A Stupa at the Kanheri Caves
The excavations at Kanheri are of the following types:
(i) Chaityagrhas, the place of worship of the Buddhist community. These contains rock cut Stupas meant for group worship and religious meetings.
(ii) Viharas or monasteries, they consist of single and multiple celled where the Buddhist monks resided. These contains rock cut platforms serving the purpose of bed.
(iii) Podhis or water cisterns, which were excavated ingeniously to trap the rain water and store them for use during summer periods and
(iv) rock-cut benches and seats. The caves are generally small consisting of a single cell with a front pillared verandah approached by a flight of steps.
A typical cave where the monks used to live
One of the most appreciated work in Kanheri caves is its water system. In the hills are carved out a very innovative system for collecting and storing rain water using canals and cistern. There are water tanks provided at the entrance of almost each cave. There are many sculptured statues of Buddha, on the outer sides of the wall. The image of Buddha is generally shown either standing or in seated posture.
Cave 3 at the Kanheri cave which is a Chaityagriha. Stupa can be seen in the front.
Cave 3 is the most prominent of the caves which is a Chaityagriha, was excavated around the period of 172 -201 A.D. It is one of the largest in India. It has a row of 34 pillars. The side walls are sculpted extensively with two massive images of standing Buddha in varada mudra and other Bodhisattva images. Cave 1 is unfinished Chaityagraha dating back to 5th - 6th century A.D. Cave 11, also known as the ‘Durbar hall’ is a huge hall with front verandah. Interesting sculpture of Avalokitesvara is found in Cave 41 which is a four armed eleven faced one, the only of its kind in India. The Jataka stories are also found depicted as that of Dipankara Jataka in Cave 67.
Standing Buddha outside the Chaityagriha at Kanheri caves
Nearly 51 legible inscriptions and 26 epigraphs are found at Kanheri, which include the inscriptions in Brahmi, Devanagari and 3 Pahlavi. There are several paintings on the wall of the caves. The Viharas had trade links with Sopara, Nashik, Kalyan, Paithan, and Ujjain.
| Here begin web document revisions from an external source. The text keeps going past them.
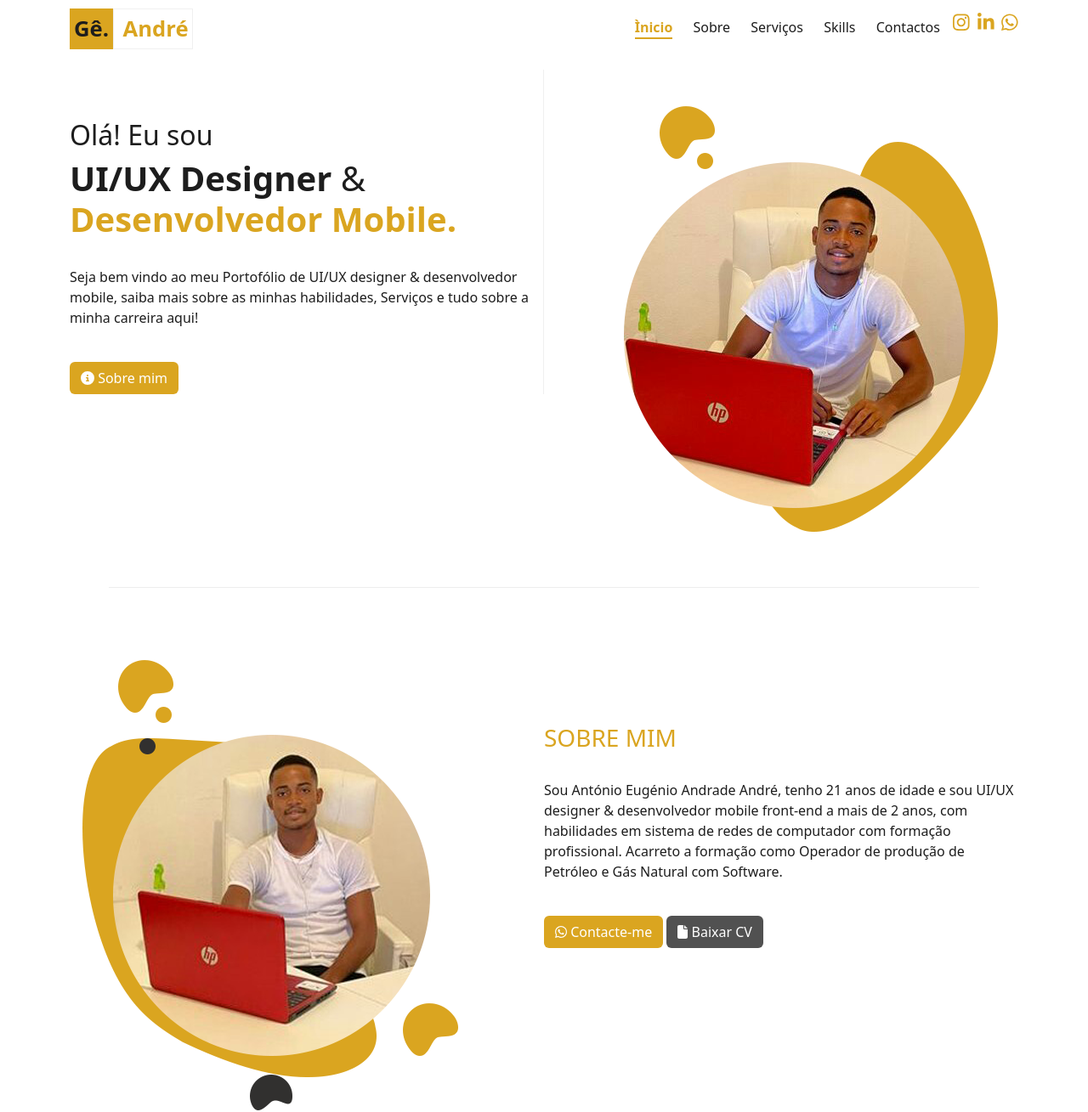
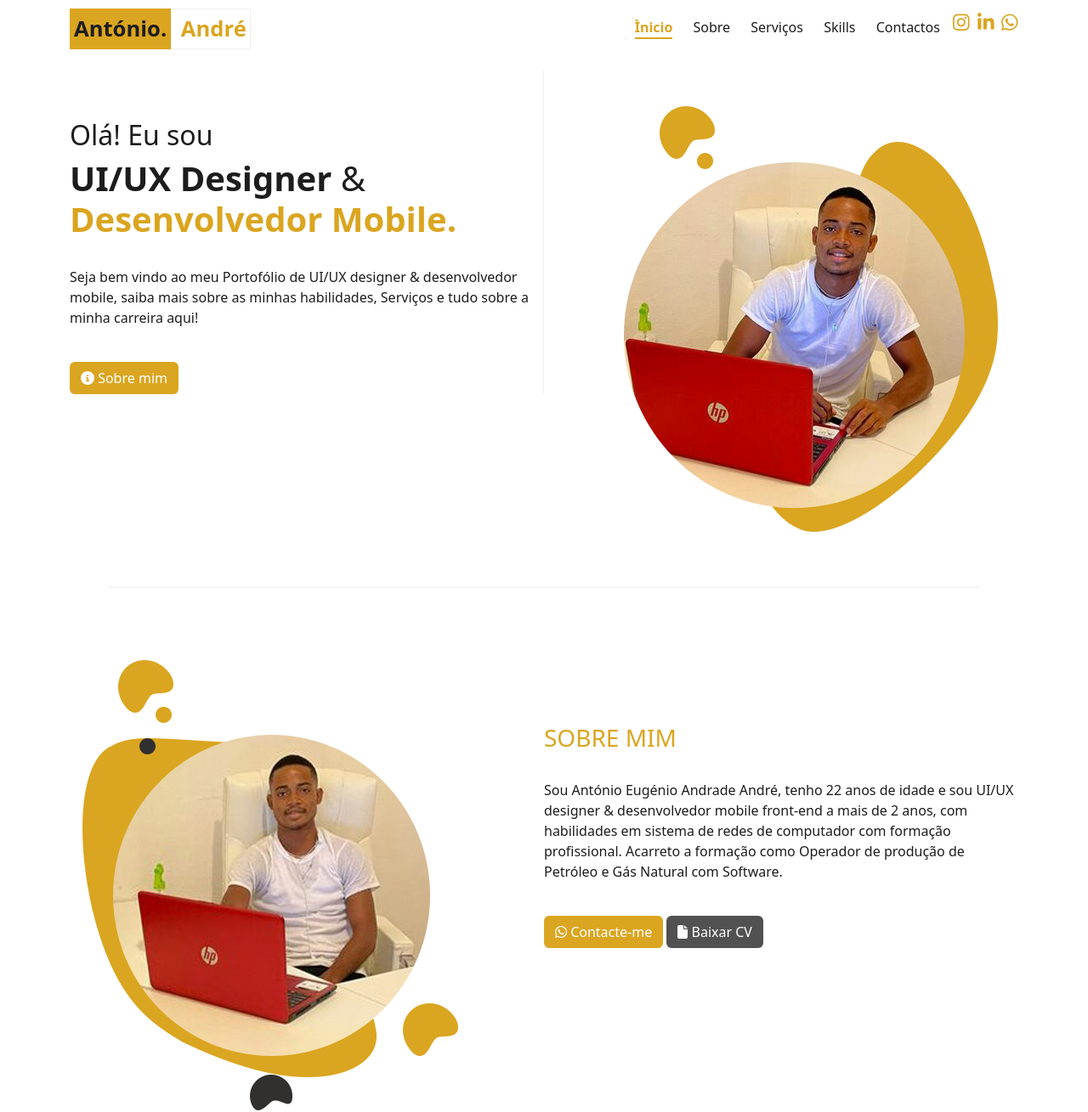
Before and after one commit to eug-8lab/portofolio, a website: page index.html in a window 1280 px wide. Shown: the top 1309 px of the page at 85% size. Drawn offline with nearby package versions, Linux system fonts and the light colour scheme.

Commit message:
Update index.html

```diff
--- a/index.html
+++ b/index.html
@@ -28,7 +28,7 @@
                 <div class="container">
                     <div class="logo">
                         <div class="ge">
-                            Gê.
+                            António.
                         </div>
                         <div class="an">
                             &nbsp;André
@@ -81,7 +81,7 @@
                     <h3>Sobre Mim</h3>
                     <br>
                     <p>
-                        Sou António Eugénio Andrade André, tenho 21 anos de idade e sou UI/UX designer & desenvolvedor
+                        Sou António Eugénio Andrade André, tenho 22 anos de idade e sou UI/UX designer & desenvolvedor
                         mobile front-end a mais de 2 anos, com habilidades em sistema de redes de computador
                         com formação profissional.
                         Acarreto a formação como Operador de produção de Petróleo e Gás Natural com Software.
```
Beautiful location at the Kanheri caves
Kanheri caves serves a great attraction for the history and nature lovers. Best time to visit the caves is early part of monsoon just after few showers to enjoy the greenery and waterfalls here and there. With its proximity to a developing mega city and the forest of Sanjay Gandhi National Park surrounding it, in addition to the clear blue sky across the hills, it’s a perfect weekend destination for picnickers and a good spot for photographers to test their skills.
Nearest Railway Station – Broivili Railway Station(7 kms)
How to Reach – Regular bus service from Borivili Railway station. Or reach SNGP by auto/bus and trek from there on to the caves.
Timing – 9 AM to 5:30 PM
Open On – All days except Mondays
Tickets – for SGNP, to be bought at the park entrance and for Kanheri Caves , at the cave entrance. Charges for vehicles extra.
Best Time To Visit – Monsoon are the best time , but winters and early morning visit during summer are also preferable.
Amenities - Canteen and suitable toilet facilities available near the entrance to the cave.
Activities To Do - Varieties of activities can be undertaken which includes historical exploration, trekking, photography, enjoying the rains, relaxing, picnicking, and above all relish every moment of it.